> [What you should do]:
The result must match the data exactly, line for line.

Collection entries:
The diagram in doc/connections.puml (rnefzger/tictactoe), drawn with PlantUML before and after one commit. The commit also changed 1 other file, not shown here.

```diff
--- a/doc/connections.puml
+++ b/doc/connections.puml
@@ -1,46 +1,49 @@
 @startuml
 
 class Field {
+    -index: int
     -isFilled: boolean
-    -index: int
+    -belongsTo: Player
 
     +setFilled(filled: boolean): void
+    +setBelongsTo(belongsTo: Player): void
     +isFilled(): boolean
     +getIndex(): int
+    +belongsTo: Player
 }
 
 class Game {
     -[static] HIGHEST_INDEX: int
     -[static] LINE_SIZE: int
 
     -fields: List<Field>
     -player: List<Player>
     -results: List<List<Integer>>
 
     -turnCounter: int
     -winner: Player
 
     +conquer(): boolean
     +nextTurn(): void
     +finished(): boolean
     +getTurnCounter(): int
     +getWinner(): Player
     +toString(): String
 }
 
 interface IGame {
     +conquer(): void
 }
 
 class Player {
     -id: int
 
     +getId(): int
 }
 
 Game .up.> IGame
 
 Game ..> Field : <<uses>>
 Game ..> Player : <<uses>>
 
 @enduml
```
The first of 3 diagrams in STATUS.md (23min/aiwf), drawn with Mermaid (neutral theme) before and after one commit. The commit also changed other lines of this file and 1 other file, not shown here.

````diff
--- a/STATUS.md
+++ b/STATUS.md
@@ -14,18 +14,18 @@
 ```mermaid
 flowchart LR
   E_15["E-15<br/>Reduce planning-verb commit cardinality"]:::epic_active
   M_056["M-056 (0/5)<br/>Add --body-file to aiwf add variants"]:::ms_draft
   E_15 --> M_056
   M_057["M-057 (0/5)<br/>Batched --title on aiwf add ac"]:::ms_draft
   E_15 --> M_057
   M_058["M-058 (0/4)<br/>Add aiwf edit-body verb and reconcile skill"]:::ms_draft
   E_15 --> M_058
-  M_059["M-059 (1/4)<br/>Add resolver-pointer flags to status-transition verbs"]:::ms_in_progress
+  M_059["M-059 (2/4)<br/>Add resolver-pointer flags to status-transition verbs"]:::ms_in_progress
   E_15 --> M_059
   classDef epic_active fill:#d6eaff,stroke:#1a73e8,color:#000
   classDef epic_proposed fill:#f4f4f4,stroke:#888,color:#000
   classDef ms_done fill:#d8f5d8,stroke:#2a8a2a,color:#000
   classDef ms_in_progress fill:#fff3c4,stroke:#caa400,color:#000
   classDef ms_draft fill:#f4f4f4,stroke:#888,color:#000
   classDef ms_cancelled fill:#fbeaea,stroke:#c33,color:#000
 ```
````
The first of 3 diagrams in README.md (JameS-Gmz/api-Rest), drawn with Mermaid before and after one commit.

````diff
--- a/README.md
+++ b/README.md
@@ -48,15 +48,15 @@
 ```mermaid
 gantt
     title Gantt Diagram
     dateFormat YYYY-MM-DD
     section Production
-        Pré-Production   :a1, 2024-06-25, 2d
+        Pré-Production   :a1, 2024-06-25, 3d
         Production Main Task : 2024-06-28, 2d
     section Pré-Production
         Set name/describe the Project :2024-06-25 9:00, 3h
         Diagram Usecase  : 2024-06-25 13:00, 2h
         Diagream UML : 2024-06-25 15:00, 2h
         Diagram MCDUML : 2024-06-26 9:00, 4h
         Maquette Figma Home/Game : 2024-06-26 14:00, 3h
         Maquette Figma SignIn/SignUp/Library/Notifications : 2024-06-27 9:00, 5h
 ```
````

> [Response to the task]:
The diagram in doc/connections.puml (rnefzger/tictactoe), drawn with PlantUML before and after one commit. The commit also changed 1 other file, not shown here.

```diff
--- a/doc/connections.puml
+++ b/doc/connections.puml
@@ -1,46 +1,49 @@
 @startuml
 
 class Field {
+    -index: int
     -isFilled: boolean
-    -index: int
+    -belongsTo: Player
 
     +setFilled(filled: boolean): void
+    +setBelongsTo(belongsTo: Player): void
     +isFilled(): boolean
     +getIndex(): int
+    +belongsTo: Player
 }
 
 class Game {
     -[static] HIGHEST_INDEX: int
     -[static] LINE_SIZE: int
 
     -fields: List<Field>
     -player: List<Player>
     -results: List<List<Integer>>
 
     -turnCounter: int
     -winner: Player
 
     +conquer(): boolean
     +nextTurn(): void
     +finished(): boolean
     +getTurnCounter(): int
     +getWinner(): Player
     +toString(): String
 }
 
 interface IGame {
     +conquer(): void
 }
 
 class Player {
     -id: int
 
     +getId(): int
 }
 
 Game .up.> IGame
 
 Game ..> Field : <<uses>>
 Game ..> Player : <<uses>>
 
 @enduml
```
The first of 3 diagrams in STATUS.md (23min/aiwf), drawn with Mermaid (neutral theme) before and after one commit. The commit also changed other lines of this file and 1 other file, not shown here.

````diff
--- a/STATUS.md
+++ b/STATUS.md
@@ -14,18 +14,18 @@
 ```mermaid
 flowchart LR
   E_15["E-15<br/>Reduce planning-verb commit cardinality"]:::epic_active
   M_056["M-056 (0/5)<br/>Add --body-file to aiwf add variants"]:::ms_draft
   E_15 --> M_056
   M_057["M-057 (0/5)<br/>Batched --title on aiwf add ac"]:::ms_draft
   E_15 --> M_057
   M_058["M-058 (0/4)<br/>Add aiwf edit-body verb and reconcile skill"]:::ms_draft
   E_15 --> M_058
-  M_059["M-059 (1/4)<br/>Add resolver-pointer flags to status-transition verbs"]:::ms_in_progress
+  M_059["M-059 (2/4)<br/>Add resolver-pointer flags to status-transition verbs"]:::ms_in_progress
   E_15 --> M_059
   classDef epic_active fill:#d6eaff,stroke:#1a73e8,color:#000
   classDef epic_proposed fill:#f4f4f4,stroke:#888,color:#000
   classDef ms_done fill:#d8f5d8,stroke:#2a8a2a,color:#000
   classDef ms_in_progress fill:#fff3c4,stroke:#caa400,color:#000
   classDef ms_draft fill:#f4f4f4,stroke:#888,color:#000
   classDef ms_cancelled fill:#fbeaea,stroke:#c33,color:#000
 ```
````
The first of 3 diagrams in README.md (JameS-Gmz/api-Rest), drawn with Mermaid before and after one commit.

````diff
--- a/README.md
+++ b/README.md
@@ -48,15 +48,15 @@
 ```mermaid
 gantt
     title Gantt Diagram
     dateFormat YYYY-MM-DD
     section Production
-        Pré-Production   :a1, 2024-06-25, 2d
+        Pré-Production   :a1, 2024-06-25, 3d
         Production Main Task : 2024-06-28, 2d
     section Pré-Production
         Set name/describe the Project :2024-06-25 9:00, 3h
         Diagram Usecase  : 2024-06-25 13:00, 2h
         Diagream UML : 2024-06-25 15:00, 2h
         Diagram MCDUML : 2024-06-26 9:00, 4h
         Maquette Figma Home/Game : 2024-06-26 14:00, 3h
         Maquette Figma SignIn/SignUp/Library/Notifications : 2024-06-27 9:00, 5h
 ```
````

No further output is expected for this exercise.